* _AIM OF THE TASK_
Every line with the word "control" in it should be extracted from the data that follows.

————

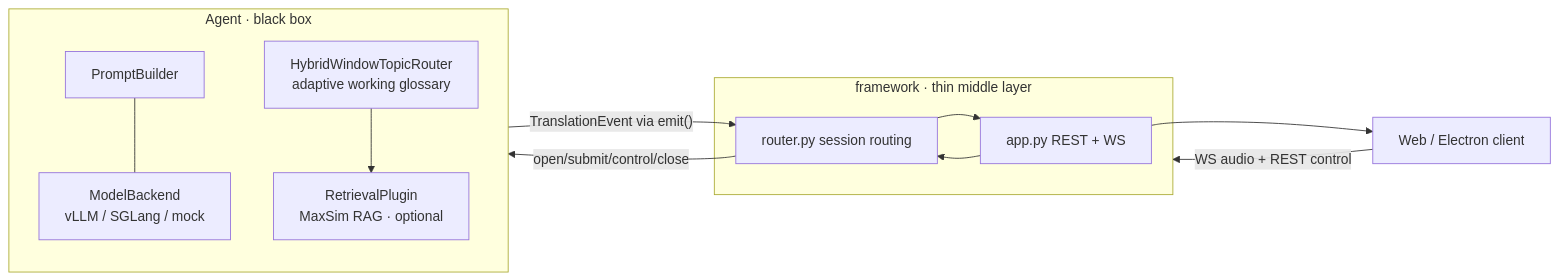
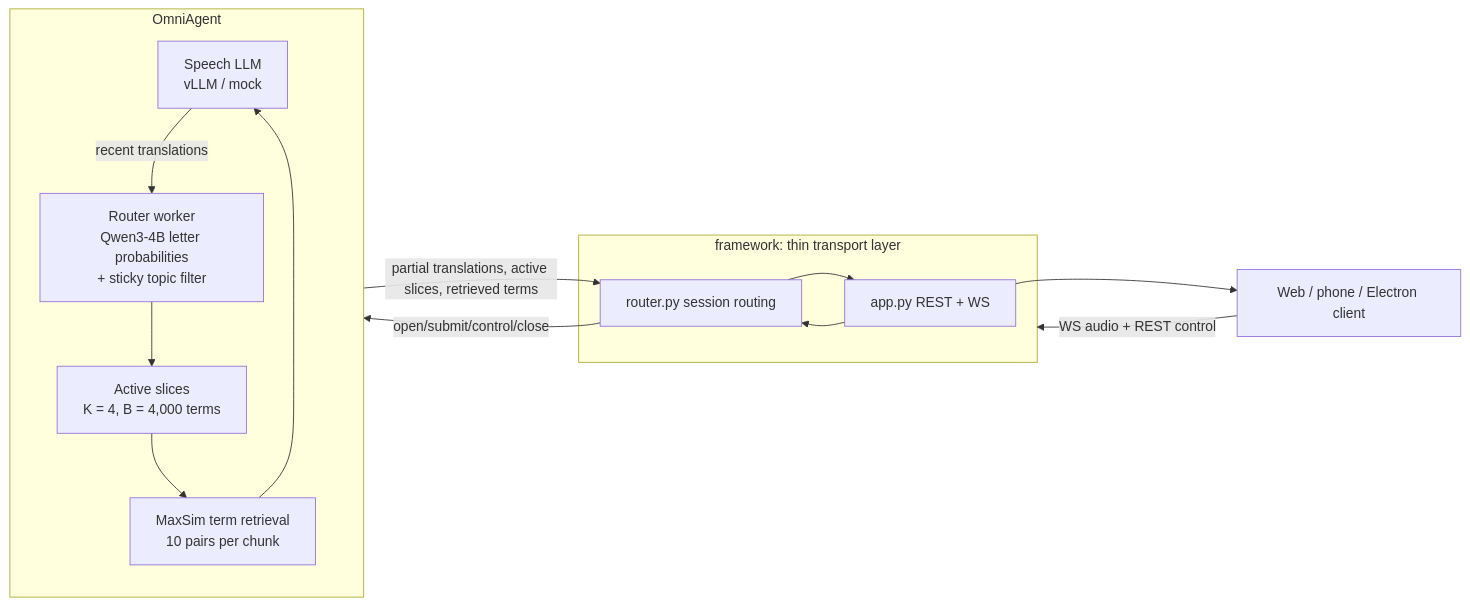
The diagram in README.md (luojiaxuan/autoterm-sst), drawn with Mermaid before and after one commit. The commit also changed other lines of this file and 122 other files, not shown here.

First line of the commit message:
Describe the language-model router in the README and drop internal files from main (#4)

````diff
--- a/README.md
+++ b/README.md
@@ -73,15 +48,17 @@
 ```mermaid
 flowchart LR
-    Client[Web / Electron client] -- WS audio + REST control --> FW
-    subgraph FW[framework  ·  thin middle layer]
+    Client[Web / phone / Electron client] -- WS audio + REST control --> FW
+    subgraph FW[framework: thin transport layer]
       APP[app.py REST + WS] --> RT[router.py session routing]
     end
     RT -- open/submit/control/close --> AG
-    subgraph AG[Agent  ·  black box]
+    subgraph AG[OmniAgent]
       direction TB
-      PB[PromptBuilder] --- BK[ModelBackend\nvLLM / SGLang / mock]
-      RET[RetrievalPlugin\nMaxSim RAG · optional]
-      TR[HybridWindowTopicRouter\nadaptive working glossary] --> RET
+      LLM[Speech LLM\nvLLM / mock]
+      W[Router worker\nQwen3-4B letter probabilities\n+ sticky topic filter] --> S[Active slices\nK = 4, B = 4,000 terms]
+      S --> RET[MaxSim term retrieval\n10 pairs per chunk]
+      RET --> LLM
+      LLM -- recent translations --> W
     end
-    AG -- TranslationEvent via emit() --> RT --> APP --> Client
+    AG -- partial translations, active slices, retrieved terms --> RT --> APP --> Client
 ```
````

————

* _FINISHED TASK_
-    Client[Web / Electron client] -- WS audio + REST control --> FW
+    Client[Web / phone / Electron client] -- WS audio + REST control --> FW
     RT -- open/submit/control/close --> AG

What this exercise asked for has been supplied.